NEW YORK, NY.- "I paint to teach my people what is wrong," Portinari once remarked, and his body of work speaks powerfully to the social upheaval and injustice that he witnessed in his native Brazil. Recognized as one of his country's foremost modern artists, he plied his painting as a form of protest and critique, portraying the working and immigrant classes that he knew firsthand from a childhood spent among the coffee plantations of São Paulo. The son of poor Italian immigrants, Portinari left home at the age of fifteen to study at the National School of Fine Arts in Rio de Janeiro, and in 1928 he was awarded a scholarship to study in Europe. His return to Brazil in 1931 coincided with sweeping nationalist sentiment that would span two decades, and his iconic paintings and murals from these years embody the racial and social politics that helped to redefine, and diversify, the country's national identity.

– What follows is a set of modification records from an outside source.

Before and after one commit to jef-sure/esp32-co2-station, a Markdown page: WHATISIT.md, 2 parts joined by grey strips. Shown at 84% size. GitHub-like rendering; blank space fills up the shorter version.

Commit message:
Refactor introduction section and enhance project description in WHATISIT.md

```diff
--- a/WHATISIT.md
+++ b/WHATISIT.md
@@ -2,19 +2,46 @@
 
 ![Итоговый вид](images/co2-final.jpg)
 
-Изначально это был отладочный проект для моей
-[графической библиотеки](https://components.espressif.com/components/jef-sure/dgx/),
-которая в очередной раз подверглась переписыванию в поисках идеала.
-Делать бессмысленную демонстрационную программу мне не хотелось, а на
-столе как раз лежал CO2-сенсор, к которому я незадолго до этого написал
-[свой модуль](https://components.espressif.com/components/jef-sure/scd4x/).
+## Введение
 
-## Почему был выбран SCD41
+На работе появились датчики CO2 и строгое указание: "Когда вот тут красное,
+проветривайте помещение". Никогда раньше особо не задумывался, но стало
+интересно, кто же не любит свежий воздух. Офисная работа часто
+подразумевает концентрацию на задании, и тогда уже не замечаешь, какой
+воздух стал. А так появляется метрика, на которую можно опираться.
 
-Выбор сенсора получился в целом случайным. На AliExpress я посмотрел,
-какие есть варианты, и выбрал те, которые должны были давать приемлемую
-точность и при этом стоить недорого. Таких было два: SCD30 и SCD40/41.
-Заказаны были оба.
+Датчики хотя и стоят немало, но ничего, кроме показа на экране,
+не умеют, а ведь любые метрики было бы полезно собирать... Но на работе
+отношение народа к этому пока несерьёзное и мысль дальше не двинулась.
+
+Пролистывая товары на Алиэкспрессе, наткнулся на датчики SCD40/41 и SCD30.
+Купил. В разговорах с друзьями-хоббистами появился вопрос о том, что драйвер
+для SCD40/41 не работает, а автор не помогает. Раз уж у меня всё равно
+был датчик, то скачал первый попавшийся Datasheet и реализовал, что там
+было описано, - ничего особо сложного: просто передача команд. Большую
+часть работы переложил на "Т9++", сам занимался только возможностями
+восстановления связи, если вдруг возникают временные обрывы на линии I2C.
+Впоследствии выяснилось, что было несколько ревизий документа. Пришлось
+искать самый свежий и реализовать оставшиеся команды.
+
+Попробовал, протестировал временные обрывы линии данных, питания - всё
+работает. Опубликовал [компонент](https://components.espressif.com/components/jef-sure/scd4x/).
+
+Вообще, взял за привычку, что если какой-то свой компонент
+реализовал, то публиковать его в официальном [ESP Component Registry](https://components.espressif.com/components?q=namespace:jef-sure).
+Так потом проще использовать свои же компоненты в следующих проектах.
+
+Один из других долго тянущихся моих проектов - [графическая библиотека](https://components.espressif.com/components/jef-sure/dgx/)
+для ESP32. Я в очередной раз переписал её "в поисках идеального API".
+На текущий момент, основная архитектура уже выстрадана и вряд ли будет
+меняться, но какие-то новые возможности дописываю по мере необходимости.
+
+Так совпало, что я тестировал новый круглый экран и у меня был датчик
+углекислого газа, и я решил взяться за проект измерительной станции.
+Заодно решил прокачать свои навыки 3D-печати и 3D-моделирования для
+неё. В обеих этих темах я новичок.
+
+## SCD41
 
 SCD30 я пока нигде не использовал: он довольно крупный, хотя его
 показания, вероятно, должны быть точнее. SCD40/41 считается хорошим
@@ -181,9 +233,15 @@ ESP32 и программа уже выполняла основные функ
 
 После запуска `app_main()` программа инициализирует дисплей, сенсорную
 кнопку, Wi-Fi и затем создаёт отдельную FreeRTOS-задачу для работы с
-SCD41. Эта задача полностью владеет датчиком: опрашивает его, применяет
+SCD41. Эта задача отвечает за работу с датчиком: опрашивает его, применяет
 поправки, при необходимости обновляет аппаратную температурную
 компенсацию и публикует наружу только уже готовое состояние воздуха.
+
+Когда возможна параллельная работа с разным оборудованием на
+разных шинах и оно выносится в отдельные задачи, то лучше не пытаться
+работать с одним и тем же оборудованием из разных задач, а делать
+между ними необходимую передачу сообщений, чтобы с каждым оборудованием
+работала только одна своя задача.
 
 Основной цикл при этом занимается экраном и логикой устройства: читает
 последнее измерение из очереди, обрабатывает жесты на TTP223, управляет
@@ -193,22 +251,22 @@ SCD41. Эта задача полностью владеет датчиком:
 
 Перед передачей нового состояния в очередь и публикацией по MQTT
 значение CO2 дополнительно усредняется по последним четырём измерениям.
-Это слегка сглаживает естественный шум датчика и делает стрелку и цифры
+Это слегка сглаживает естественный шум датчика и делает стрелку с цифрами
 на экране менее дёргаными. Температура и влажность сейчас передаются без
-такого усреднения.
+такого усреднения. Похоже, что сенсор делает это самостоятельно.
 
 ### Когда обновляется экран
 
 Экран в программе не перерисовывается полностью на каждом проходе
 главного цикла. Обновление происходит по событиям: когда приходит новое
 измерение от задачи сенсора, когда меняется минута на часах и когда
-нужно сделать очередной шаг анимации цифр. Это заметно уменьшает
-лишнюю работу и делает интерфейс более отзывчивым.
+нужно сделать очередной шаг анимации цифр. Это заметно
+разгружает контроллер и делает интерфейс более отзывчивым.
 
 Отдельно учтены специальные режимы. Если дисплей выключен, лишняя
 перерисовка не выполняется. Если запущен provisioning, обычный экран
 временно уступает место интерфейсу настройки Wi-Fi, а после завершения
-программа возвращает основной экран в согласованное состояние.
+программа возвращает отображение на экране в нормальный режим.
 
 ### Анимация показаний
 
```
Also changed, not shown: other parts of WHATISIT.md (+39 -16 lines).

The 1930s and '40s marked a defining moment of nationalism in the arts, and Portinari aligned his practice with that of a group of like-minded intellectuals, including the critic Mário de Andrade and the composer Heitor Villa-Lobos, who "[strived] to give their work an essential national expression--in subject, in spirit, and in style." There was new political acknowledgment of Brazil's indigenous and African roots during the Getúlio Vargas regime, and Portinari's brand of social realism effectively portrayed these marginalized classes in an integral historical and national light. Such characteristic early paintings of Afro-Brazilian life as The Mestizo (1934) and Coffee (1935) gave way in the 1940s to more universal and transnational subjects, as seen in his important murals for the Library of Congress in Washington, D.C. (Discovery of the New World, 1942) and the United Nations in New York (War and Peace, 1956).
Portinari's contemporary oil paintings kindle the intense human emotion of his murals on a more intimate scale, and the present work depicts a foundational episode in the history of Brazil. Navio negreiro traces the African presence to the colonial-era slave trade, recalling the forcible origins of the modern Afro-Brazilian community in a dramatic image of slaves bound for Brazil's fazendas. Indeed, Portinari may have found a valuable point of reference in a number of widely circulated eighteenth-century woodcuts that illustrate the conditions of the Middle Passage through similarly graphic and expressive forms. Like Tiradentes (1949), Descobrimento do Brasil (1954), and the "Retirantes" series, which spanned the 1940s and '50s, Navio negreiro participates in a broader national project that sought to shed light on Brazil's history from the first moment of contact and colonization through the present day. Here, densely clustered masses of slaves fill the brightly sunlit deck, their anonymous forms overshadowed by the immensity of the ship and the sails, which compress the space of the painting and amplify the exploitation and injustice of the scene. An homage to Brazil's African roots and, at the same time, an indictment of the conditions of the slave trade, Navio negreiro is a powerful national acknowledgment of Brazil's past and, no less, a testament to the diversity of its present.
Abby McEwen, Assistant Professor, University of Maryland, College Park